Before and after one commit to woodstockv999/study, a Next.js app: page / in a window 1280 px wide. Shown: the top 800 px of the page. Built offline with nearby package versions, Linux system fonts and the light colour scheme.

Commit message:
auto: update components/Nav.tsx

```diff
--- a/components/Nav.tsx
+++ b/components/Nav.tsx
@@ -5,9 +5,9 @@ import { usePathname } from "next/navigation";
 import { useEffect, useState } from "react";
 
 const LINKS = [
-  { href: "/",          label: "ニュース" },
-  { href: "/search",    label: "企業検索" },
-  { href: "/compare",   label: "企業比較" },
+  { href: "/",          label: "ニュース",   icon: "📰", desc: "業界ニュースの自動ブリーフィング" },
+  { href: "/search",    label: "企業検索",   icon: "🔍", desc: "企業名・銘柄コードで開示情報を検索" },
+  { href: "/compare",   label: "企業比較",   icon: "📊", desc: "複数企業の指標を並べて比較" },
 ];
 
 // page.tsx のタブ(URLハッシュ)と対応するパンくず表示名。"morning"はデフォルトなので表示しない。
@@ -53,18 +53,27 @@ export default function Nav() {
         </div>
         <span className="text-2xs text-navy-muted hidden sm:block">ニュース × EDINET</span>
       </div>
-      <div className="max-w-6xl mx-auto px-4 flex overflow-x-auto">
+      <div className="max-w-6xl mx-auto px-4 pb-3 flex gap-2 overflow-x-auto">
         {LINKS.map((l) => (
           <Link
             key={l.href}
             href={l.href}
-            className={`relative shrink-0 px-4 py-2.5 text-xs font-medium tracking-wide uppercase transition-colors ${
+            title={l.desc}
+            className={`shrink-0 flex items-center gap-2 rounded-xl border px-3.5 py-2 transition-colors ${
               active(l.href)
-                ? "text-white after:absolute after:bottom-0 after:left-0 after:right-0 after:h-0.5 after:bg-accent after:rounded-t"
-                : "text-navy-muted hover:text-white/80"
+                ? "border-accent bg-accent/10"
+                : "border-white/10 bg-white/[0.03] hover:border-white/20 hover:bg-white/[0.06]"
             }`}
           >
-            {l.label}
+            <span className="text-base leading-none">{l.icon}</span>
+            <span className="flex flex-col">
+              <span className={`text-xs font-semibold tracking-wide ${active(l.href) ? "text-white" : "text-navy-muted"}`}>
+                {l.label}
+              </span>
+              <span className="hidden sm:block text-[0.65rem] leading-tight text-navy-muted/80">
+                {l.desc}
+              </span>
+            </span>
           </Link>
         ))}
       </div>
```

• • •

Please reproduce the entire listing, exactly as shown.

Before and after one commit to woodstockv999/study, a Next.js app: page / in a window 1280 px wide. Shown: the top 800 px of the page. Built offline with nearby package versions, Linux system fonts and the light colour scheme.

Commit message:
auto: update components/Nav.tsx

```diff
--- a/components/Nav.tsx
+++ b/components/Nav.tsx
@@ -5,9 +5,9 @@ import { usePathname } from "next/navigation";
 import { useEffect, useState } from "react";
 
 const LINKS = [
-  { href: "/",          label: "ニュース" },
-  { href: "/search",    label: "企業検索" },
-  { href: "/compare",   label: "企業比較" },
+  { href: "/",          label: "ニュース",   icon: "📰", desc: "業界ニュースの自動ブリーフィング" },
+  { href: "/search",    label: "企業検索",   icon: "🔍", desc: "企業名・銘柄コードで開示情報を検索" },
+  { href: "/compare",   label: "企業比較",   icon: "📊", desc: "複数企業の指標を並べて比較" },
 ];
 
 // page.tsx のタブ(URLハッシュ)と対応するパンくず表示名。"morning"はデフォルトなので表示しない。
@@ -53,18 +53,27 @@ export default function Nav() {
         </div>
         <span className="text-2xs text-navy-muted hidden sm:block">ニュース × EDINET</span>
       </div>
-      <div className="max-w-6xl mx-auto px-4 flex overflow-x-auto">
+      <div className="max-w-6xl mx-auto px-4 pb-3 flex gap-2 overflow-x-auto">
         {LINKS.map((l) => (
           <Link
             key={l.href}
             href={l.href}
-            className={`relative shrink-0 px-4 py-2.5 text-xs font-medium tracking-wide uppercase transition-colors ${
+            title={l.desc}
+            className={`shrink-0 flex items-center gap-2 rounded-xl border px-3.5 py-2 transition-colors ${
               active(l.href)
-                ? "text-white after:absolute after:bottom-0 after:left-0 after:right-0 after:h-0.5 after:bg-accent after:rounded-t"
-                : "text-navy-muted hover:text-white/80"
+                ? "border-accent bg-accent/10"
+                : "border-white/10 bg-white/[0.03] hover:border-white/20 hover:bg-white/[0.06]"
             }`}
           >
-            {l.label}
+            <span className="text-base leading-none">{l.icon}</span>
+            <span className="flex flex-col">
+              <span className={`text-xs font-semibold tracking-wide ${active(l.href) ? "text-white" : "text-navy-muted"}`}>
+                {l.label}
+              </span>
+              <span className="hidden sm:block text-[0.65rem] leading-tight text-navy-muted/80">
+                {l.desc}
+              </span>
+            </span>
           </Link>
         ))}
       </div>
```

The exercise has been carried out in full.